About this exercise:
The string "Data" may appear in lines of the listing. Report each line where it does.

Supplied material:
* * *

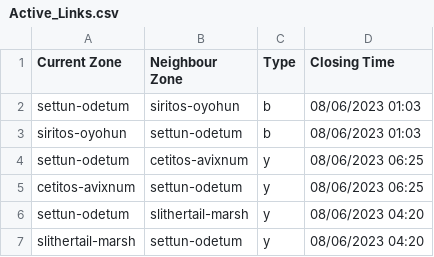
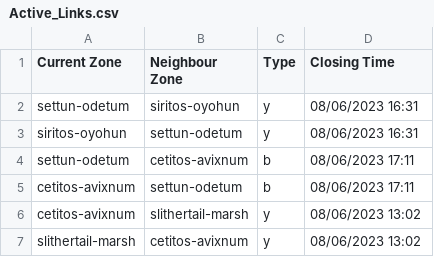
Before and after one commit to DavidTaapy/AO-Roads-Mapping-Bot, a CSV file: Data/Active_Links.csv, drawn as a sheet.

Commit message:
Remove links if expired

```diff
--- a/Data/Active_Links.csv
+++ b/Data/Active_Links.csv
@@ -1,7 +1,7 @@
 Current Zone,Neighbour Zone,Type,Closing Time
-settun-odetum,siritos-oyohun,b,08/06/2023 01:03
-siritos-oyohun,settun-odetum,b,08/06/2023 01:03
-settun-odetum,cetitos-avixnum,y,08/06/2023 06:25
-cetitos-avixnum,settun-odetum,y,08/06/2023 06:25
-settun-odetum,slithertail-marsh,y,08/06/2023 04:20
-slithertail-marsh,settun-odetum,y,08/06/2023 04:20
+settun-odetum,siritos-oyohun,y,08/06/2023 16:31
+siritos-oyohun,settun-odetum,y,08/06/2023 16:31
+settun-odetum,cetitos-avixnum,b,08/06/2023 17:11
+cetitos-avixnum,settun-odetum,b,08/06/2023 17:11
+cetitos-avixnum,slithertail-marsh,y,08/06/2023 13:02
+slithertail-marsh,cetitos-avixnum,y,08/06/2023 13:02
```
Also changed, not shown: 1 other file.
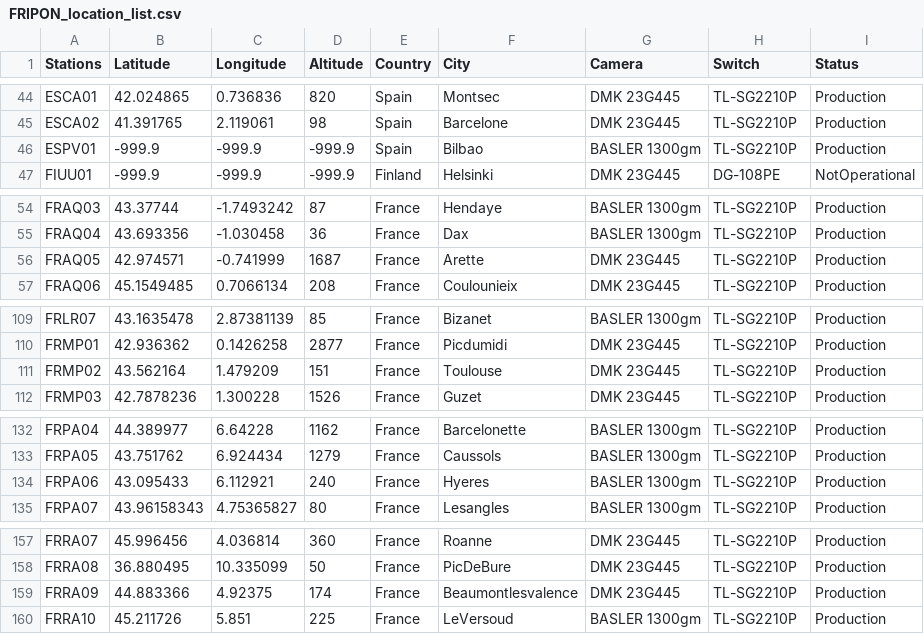
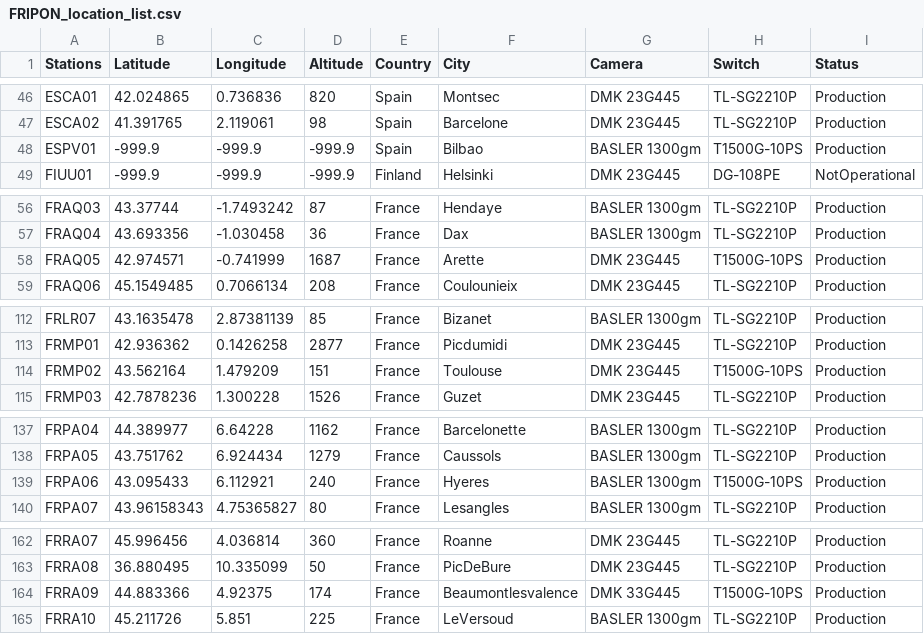
Before and after one commit to SCAMP99/SCAMP, a CSV file: FRIPON_location_list.csv, drawn as a sheet; only a part is shown, gaps mark what is left out; the diff covers the shown part only.

```diff
--- a/FRIPON_location_list.csv
+++ b/FRIPON_location_list.csv
@@ -45,3 +47,3 @@ ESCA01,42.024865,0.736836,820,Spain,Montsec,DMK 23G445,TL-SG2210P,Production
 ESCA02,41.391765,2.119061,98,Spain,Barcelone,DMK 23G445,TL-SG2210P,Production
-ESPV01,-999.9,-999.9,-999.9,Spain,Bilbao,BASLER 1300gm,TL-SG2210P,Production
+ESPV01,-999.9,-999.9,-999.9,Spain,Bilbao,BASLER 1300gm,T1500G-10PS,Production
 FIUU01,-999.9,-999.9,-999.9,Finland,Helsinki,DMK 23G445,DG-108PE,NotOperational
@@ -56 +58 @@ FRAQ04,43.693356,-1.030458,36,France,Dax,BASLER 1300gm,TL-SG2210P,Production
-FRAQ05,42.974571,-0.741999,1687,France,Arette,DMK 23G445,TL-SG2210P,Production
+FRAQ05,42.974571,-0.741999,1687,France,Arette,DMK 23G445,T1500G-10PS,Production
@@ -111 +114 @@ FRMP01,42.936362,0.1426258,2877,France,Picdumidi,DMK 23G445,TL-SG2210P,Productio
-FRMP02,43.562164,1.479209,151,France,Toulouse,DMK 23G445,TL-SG2210P,Production
+FRMP02,43.562164,1.479209,151,France ,Toulouse ,DMK 23G445 ,T1500G-10PS ,Production
@@ -134 +139 @@ FRPA05,43.751762,6.924434,1279,France,Caussols,BASLER 1300gm,TL-SG2210P,Producti
-FRPA06,43.095433,6.112921,240,France,Hyeres,BASLER 1300gm,TL-SG2210P,Production
+FRPA06,43.095433,6.112921,240,France ,Hyeres ,BASLER 1300gm ,T1500G-10PS ,Production
@@ -158,2 +163,2 @@ FRRA07,45.996456,4.036814,360,France,Roanne,DMK 23G445,TL-SG2210P,Production
 FRRA08,36.880495,10.335099,50,France,PicDeBure,DMK 23G445,TL-SG2210P,Production
-FRRA09,44.883366,4.92375,174,France,Beaumontlesvalence,DMK 23G445,TL-SG2210P,Production
+FRRA09,44.883366,4.92375,174,France ,Beaumontlesvalence ,DMK 33G445 ,T1500G-10PS ,Production
```
Also changed, not shown: 8 added rows and 18 edited cells elsewhere in this file.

* * *

Output of the exercise:
Before and after one commit to DavidTaapy/AO-Roads-Mapping-Bot, a CSV file: Data/Active_Links.csv, drawn as a sheet.
--- a/Data/Active_Links.csv
+++ b/Data/Active_Links.csv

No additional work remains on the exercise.